Corporates must recognise that, by their nature, SMMEs possess a level of agility that more established suppliers simply do not. Not only are SMMEs well placed to be responsive to meeting the corporate’s objectives, but they are also agile enough to keep up with its evolving needs. In some cases, SMMEs can even be ahead of the curve and predict the next innovation or respond to anomalous change that is coming, while having the flexibility to rapidly respond to how they approach a corporate’s problem.
So, where do many ESD programmes achieve limited success? The main problem is that a lot of corporates devise an ESD strategy and strive to be the implementation custodian thereof themselves. Yet, this is tantamount to being the player and referee at the same time and this approach seldom yields sustained success.
Essentially, once a corporate develops its ESD strategy following a best practice strategy framework, it achieves clarity on not only its ESD strategic imperatives, but also the objectives, approach, and tactics thereof. This enables the corporate to create a conducive environment for the ESD strategy to thrive. Done right, this means teaming up with a knowledgeable and experienced ESD implementation partner that will bring on board a robust team of subject matter experts to ensure the realisation of the ESD strategy’s objectives.
Many corporates that try to develop and implement an ESD strategy find that they don’t always have the depth and breadth of skills to execute it. Rather, their focus should be on providing the right conditions for successful execution and then leverage the right partners to achieve this.
Another common mistake that corporates make is defining ESD strategic principles that are annual. This is more prevalent among corporates that have less experience with developing and facilitating the implementation of ESD programmes. Taking an annual view of an ESD strategy is akin to a shotgun approach, with the corporate rushing to reach as many of its ESD goals as possible in a 12-month period.
Unfortunately though, this approach generally erodes the potential sustainability and impact of ESD programmes. In reality, a successful ESD strategy and the implementation thereof should span three to five years, with the focus shifting away from chasing a quick win to a long-term approach. This allows the corporate to incrementally deepen the impact and sustainability of its ESD strategic imperatives.
Implementation partners are also key to facilitating SMMEs’ entry into the corporate supply chain by being deliberate in addressing the concerns of corporates that are reluctant to enter into a relationship with SGBs. This requires understanding and leveraging a supply chain’s preferential procurement Key Performance Indicators (KPIs) to frame the ESD programme. Framing the ESD programme around these desired outputs will ensure that SMMEs meet the corporate’s non-negotiable supplier contracting requirements, which will alleviate its concerns and increase its willingness to engage with smaller suppliers.
A successful ESD programme must be a business imperative that is aligned to a business problem that a corporate is seeking to solve.
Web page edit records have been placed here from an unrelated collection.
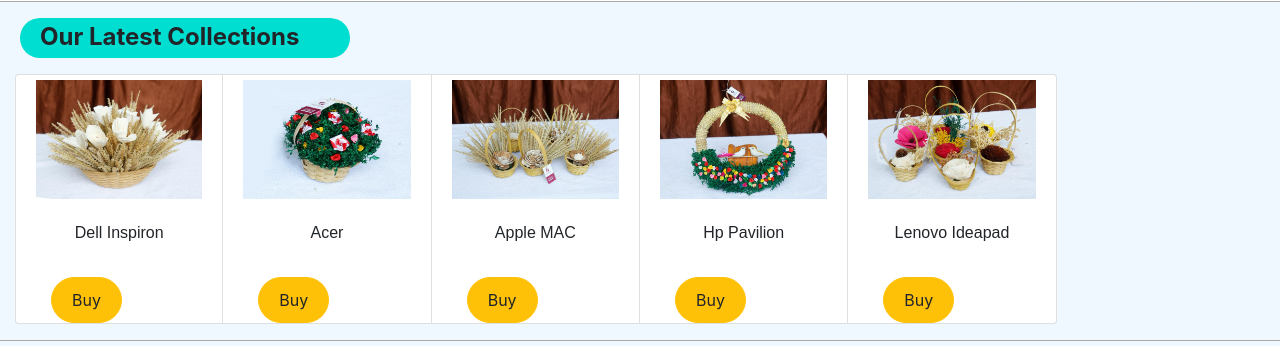
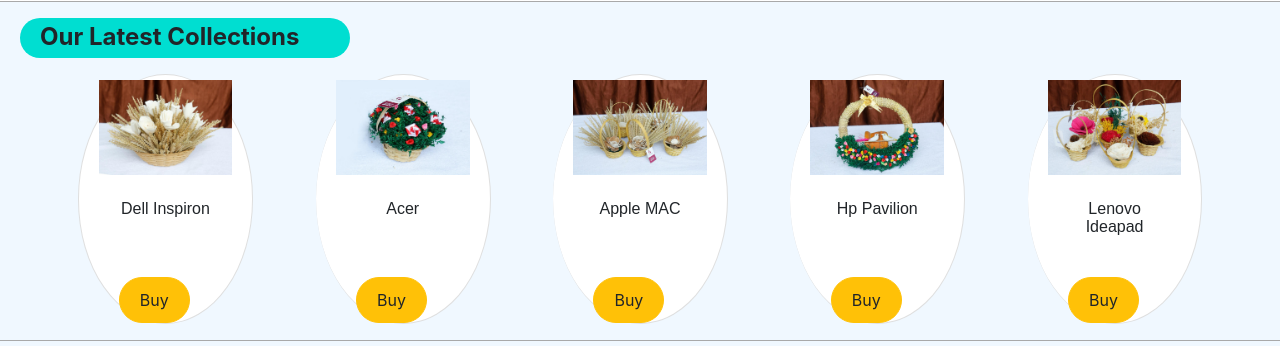
Before and after one commit to koushil-mankali/shopping-site-frontend, a website: page index.html in a window 1280 px wide. Shown: the part 1715-2061 px from the top of the page. Drawn offline with nearby package versions, Linux system fonts and the light colour scheme.

Commit message:
Change the degin of latest collation

```diff
--- a/index.html
+++ b/index.html
@@ -207,44 +207,44 @@
     <div class="col-sm-12 ">
       <h4 class="cd-h4 mt-3 mb-3">Our Latest Collections</h4>
       <div class="card-group">
-        <div class="card col-sm-4 col-lg-2 card2sty" >
+        <div class="card col-sm-4 col-lg-2 card2sty" style="border-radius: 50%; margin-right: 5%; margin-left: 5%;">
           <img src="images\Products\WhatsApp Image 2024-04-23 at 19.23.38_72c793e9.jpg" style="margin:5px; max-height:200px; max-width:200px; ;" alt="lap1" class="image-fluid">
           <div class="card-body cd-txt">
             <h4 class="card-title cd-title">Dell Inspiron</h4>
             <p class="card-text txt-sz"></p>
-            <a href="https://wa.link/labfw2" class="btn btn-warning bb-btn" >Buy</a>
+            <a href="https://wa.link/labfw2" class="btn btn-warning bb-btn" style="right: 36%;">Buy</a>
           </div>
         </div>
-        <div class="card col-sm-4 col-lg-2 card2sty" >
+        <div class="card col-sm-4 col-lg-2 card2sty" style="border-radius: 50%; margin-right: 5%;">
           <img src="images\Products\WhatsApp Image 2024-04-23 at 19.23.39_32bc2ec7.jpg" style="margin:5px; max-height:200px; max-width:200px;" alt="lap2" class="image-fluid">
           <div class="card-body cd-txt">
             <h4 class="card-title cd-title">Acer</h4>
             <p class="card-text txt-sz"></p>
-           <a href="https://wa.link/labfw2" class="btn btn-warning bb-btn" >Buy</a>
+           <a href="https://wa.link/labfw2" class="btn btn-warning bb-btn" style="right: 36%;">Buy</a>
           </div>
         </div>
-        <div class="card col-sm-4 col-lg-2 card2sty" >
+        <div class="card col-sm-4 col-lg-2 card2sty" style="border-radius: 50%; margin-right: 5%;">
           <img src="images\Products\WhatsApp Image 2024-04-23 at 19.23.39_1c38d72d.jpg" style="margin:5px; max-height:200px; max-width:200px;" alt="lap3" class="image-fluid">
           <div class="card-body cd-txt">
             <h4 class="card-title cd-title">Apple MAC</h4>
             <p class="card-text txt-sz"></p>
-           <a href="https://wa.link/labfw2" class="btn btn-warning bb-btn" >Buy</a>
+           <a href="https://wa.link/labfw2" class="btn btn-warning bb-btn" style="right: 36%;">Buy</a>
           </div>
         </div>
-        <div class="card col-sm-4 col-lg-2 card2sty" >
+        <div class="card col-sm-4 col-lg-2 card2sty" style="border-radius: 50%; margin-right: 5%;">
           <img src="images\Products\WhatsApp Image 2024-04-23 at 19.23.39_ef9203ea.jpg" style="margin: 5px; max-height:200px; max-width:200px; " alt="lap4" class="image-fluid">
           <div class="card-body cd-txt">
             <h4 class="card-title cd-title">Hp Pavilion</h4>
             <p class="card-text txt-sz"></p>
-           <a href="https://wa.link/labfw2" class="btn btn-warning bb-btn" >Buy</a>
+           <a href="https://wa.link/labfw2" class="btn btn-warning bb-btn" style="right: 36%;">Buy</a>
           </div>
         </div>
-        <div class="card col-sm-4 col-lg-2 card2sty" >
+        <div class="card col-sm-4 col-lg-2 card2sty" style="border-radius: 50%; margin-right: 5%;">
           <img src="images\Products\WhatsApp Image 2024-04-23 at 19.23.39_5e8e4650.jpg" style="margin:5px; max-height:200px; max-width:200px;" alt="lap5" class="image-fluid">
           <div class="card-body cd-txt">
             <h4 class="card-title cd-title">Lenovo Ideapad</h4>
             <p class="card-text txt-sz"></p>
-           <a href="https://wa.link/labfw2" class="btn btn-warning bb-btn" >Buy</a>
+           <a href="https://wa.link/labfw2" class="btn btn-warning bb-btn" style="right: 36%;">Buy</a>
           </div>
         </div>
 
```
If not, it will fail to achieve the tangible value and depth that stems from the innovation and agility that can be unleashed by adding SMMEs into a supply chain.
Mpopi Khupe, Executive Director at Zevoli Growth Partners.